Laws, Regulations, and Conventions
Related to the Environment
Lacey Act of 1900 (18 USC 43-44)
This act makes the violation of any state, federal or foreign wildlife law a federal offense and places stipulations on the importing and labelling of wildlife (e.g., birds and mammals) and their parts. It poses complex problems for museums in relation to the acquisition, deaccession and sale of wildlife materials in museum shops because it is hard to prove the legal history of such pieces. Enforcement of the Act requires proof of intentional violation, but ignorance of the relevant state, federal or foreign statutes is not excusable. The Black Bass Act of 1930 (16 USC 851) added fish to the list of wildlife under the Lacey Act.

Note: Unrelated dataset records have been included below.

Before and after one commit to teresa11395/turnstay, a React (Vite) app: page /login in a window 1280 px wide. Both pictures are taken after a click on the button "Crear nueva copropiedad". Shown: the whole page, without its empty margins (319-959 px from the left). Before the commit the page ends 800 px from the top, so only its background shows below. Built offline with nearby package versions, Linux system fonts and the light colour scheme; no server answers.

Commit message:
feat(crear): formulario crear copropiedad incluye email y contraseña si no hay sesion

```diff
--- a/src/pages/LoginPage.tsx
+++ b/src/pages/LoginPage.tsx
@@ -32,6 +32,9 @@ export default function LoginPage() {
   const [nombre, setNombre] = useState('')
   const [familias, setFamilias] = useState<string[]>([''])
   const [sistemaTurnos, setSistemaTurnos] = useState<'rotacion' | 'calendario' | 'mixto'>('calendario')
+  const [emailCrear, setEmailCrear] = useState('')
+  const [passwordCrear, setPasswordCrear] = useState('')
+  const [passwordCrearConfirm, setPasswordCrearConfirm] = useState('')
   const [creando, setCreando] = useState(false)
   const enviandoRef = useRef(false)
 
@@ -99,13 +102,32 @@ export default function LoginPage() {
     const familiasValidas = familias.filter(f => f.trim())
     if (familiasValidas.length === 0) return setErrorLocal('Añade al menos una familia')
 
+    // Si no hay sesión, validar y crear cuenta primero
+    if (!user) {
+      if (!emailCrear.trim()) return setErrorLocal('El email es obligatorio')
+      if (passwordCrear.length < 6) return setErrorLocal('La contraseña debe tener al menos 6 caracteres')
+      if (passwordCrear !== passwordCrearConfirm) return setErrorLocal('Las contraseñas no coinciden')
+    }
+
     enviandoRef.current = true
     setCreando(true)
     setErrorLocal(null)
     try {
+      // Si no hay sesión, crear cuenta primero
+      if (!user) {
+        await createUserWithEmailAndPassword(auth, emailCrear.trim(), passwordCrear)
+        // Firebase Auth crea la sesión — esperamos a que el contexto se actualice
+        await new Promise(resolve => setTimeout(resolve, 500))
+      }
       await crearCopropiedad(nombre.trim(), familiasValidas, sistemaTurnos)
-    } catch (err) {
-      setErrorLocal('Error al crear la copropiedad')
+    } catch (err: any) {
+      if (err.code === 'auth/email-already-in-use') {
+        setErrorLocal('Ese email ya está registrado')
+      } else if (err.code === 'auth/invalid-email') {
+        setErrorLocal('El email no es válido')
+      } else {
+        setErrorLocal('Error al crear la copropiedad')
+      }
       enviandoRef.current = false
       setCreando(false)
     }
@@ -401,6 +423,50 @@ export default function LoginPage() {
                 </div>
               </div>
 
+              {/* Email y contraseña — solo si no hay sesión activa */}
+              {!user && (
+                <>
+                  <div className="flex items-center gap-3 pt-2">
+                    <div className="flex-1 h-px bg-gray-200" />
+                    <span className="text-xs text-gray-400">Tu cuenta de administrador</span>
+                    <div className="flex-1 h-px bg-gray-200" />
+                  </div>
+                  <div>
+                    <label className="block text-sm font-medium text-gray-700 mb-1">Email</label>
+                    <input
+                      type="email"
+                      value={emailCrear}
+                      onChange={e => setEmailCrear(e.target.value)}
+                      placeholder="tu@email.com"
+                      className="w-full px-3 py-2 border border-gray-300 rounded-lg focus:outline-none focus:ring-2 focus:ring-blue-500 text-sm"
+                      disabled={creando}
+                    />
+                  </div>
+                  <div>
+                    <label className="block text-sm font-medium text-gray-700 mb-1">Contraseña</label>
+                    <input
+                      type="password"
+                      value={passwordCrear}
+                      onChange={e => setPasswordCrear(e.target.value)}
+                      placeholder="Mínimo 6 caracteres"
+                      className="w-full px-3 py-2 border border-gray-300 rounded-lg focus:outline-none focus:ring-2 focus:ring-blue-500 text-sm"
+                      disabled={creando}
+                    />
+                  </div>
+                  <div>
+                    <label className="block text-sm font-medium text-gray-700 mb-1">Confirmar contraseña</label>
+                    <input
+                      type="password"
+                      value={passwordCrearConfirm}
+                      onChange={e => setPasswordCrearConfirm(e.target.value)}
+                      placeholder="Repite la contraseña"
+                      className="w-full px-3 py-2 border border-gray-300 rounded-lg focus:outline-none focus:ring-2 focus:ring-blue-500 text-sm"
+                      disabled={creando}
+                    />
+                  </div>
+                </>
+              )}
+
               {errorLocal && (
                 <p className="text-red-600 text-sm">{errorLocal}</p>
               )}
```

Migratory Bird Treaty Act of 1918 (16 USC 703-711)
Enacted to protect birds flying between the United States and Canada, this Act was later expanded to include Mexico and Japan. It covers all wild, native birds not legally hunted by state law. Some non-native species may be covered by state law and, therefore fall under the domain of the Lacey Act. This Act makes it illegal to kill, capture, collect, possess, buy, sell, ship, import or export listed species including their parts, nests and eggs. Museums and non-commercial institutions can get permits for legal possession, collection and transportation of such objects but permits impose extensive record-keeping requirements. Only museums and other specified institutions can purchase any protected bird or part thereof, and the seller must possess a federal permit for a legal sale.
Bald Eagle Protection Act of 1940 (16 USC 668-668d)
Amended in 1962 to include golden eagles, this act prohibits taking, buying, selling, trading, possession, importation or exportation of eagles or their parts, nests, eggs or products made from them. It does, however, authorize permits for taking, possessing and transporting eagles and their parts for scientific, exhibition and Indian religious purposes. Possession and transportation of eagles held since before the act require no permits, but museums need permits for any materials acquired subsequently.
Marine Mammal Protection Act of 1972 (16 USC 1361-1407)
This act places a moratorium on the killing of marine mammals by United States citizens and restricts the possession, sale, purchase, importation or transportation of the animals and their products and parts. Permits are available for exhibiting marine mammals and their parts and for holding them in storage. However, native peoples can use such parts for the manufacture and sale of handcrafts as long as the sale is handled by a licensed dealer.
Museums do not need permits for pre-Act materials or to purchase legitimate handcrafts. However, they should consider obtaining permits for all other marine mammal materials.
Endangered Species Act of 1973, as amended (16 USC 1531-1543)
This act makes it illegal to harass, harm or kill listed species and to use, buy or sell the species or parts thereof in the course of an interstate commercial activity. Intra-state transactions are allowed if pre-Act ownership can be proven.
Although the Act does not apply to fossils and objects greater than 100 years old, age must be meticulously verified. Park museums must have a permit to purchase more recent objects that contain parts of endangered or threatened species.
Gifts of endangered or threatened specimens to museums are allowed if there is proof of pre-Act ownership and if the objects have not been offered for sale since the date of this Act. Loans or gifts between educational institutions are allowed. In such instances permits are not required, even if the objects cross state lines.
"Research Specimens" (36 CFR 2.5)
[National Park Service Act of 1916] States conditions under which park superintendents may permit collection of plants, fish, wildlife, rocks, and minerals, including museum catalog requirements.
"Endangered and Threatened Wildlife and Plants" (50 CFR 17.11 and 17.12)
These annually revised sections provide lists of names of all the species of wildlife and plants determined to be endangered or threatened.
1983 Convention on International Trade in Endangered Species of Wild Fauna and Flora CITES
This worldwide effort to protect endangered species of plants and animals by regulating imports and exports was first ratified in 1977 and had been joined by 50 nations within three years. It allows for certificates of exemption for the import or export of items acquired before CITES, and for non-commercial exchange between institutions.
The convention deals with three appendices that protect materials of varying degrees of scarcity:
Note: There may be a lag between the passage of laws and updates listed on linked non-NPS sites. USC is the U.S. Code; while CFR is the Code of Federal Regulations.
- Appendix I Species are in danger of extinction and there is not commercial trade in them. Any international transport of these materials requires permits from both the exporting and importing nations.
- Appendix II Species require strict regulation to prevent the danger of extinction and/or look like Appendix I species. Permits for international transport are issued by the exporting nation, and are allowed for any purpose not detrimental to the species.
- Appendix III Species are protected only within their native countries. They require permits for export even if they are plentiful elsewhere.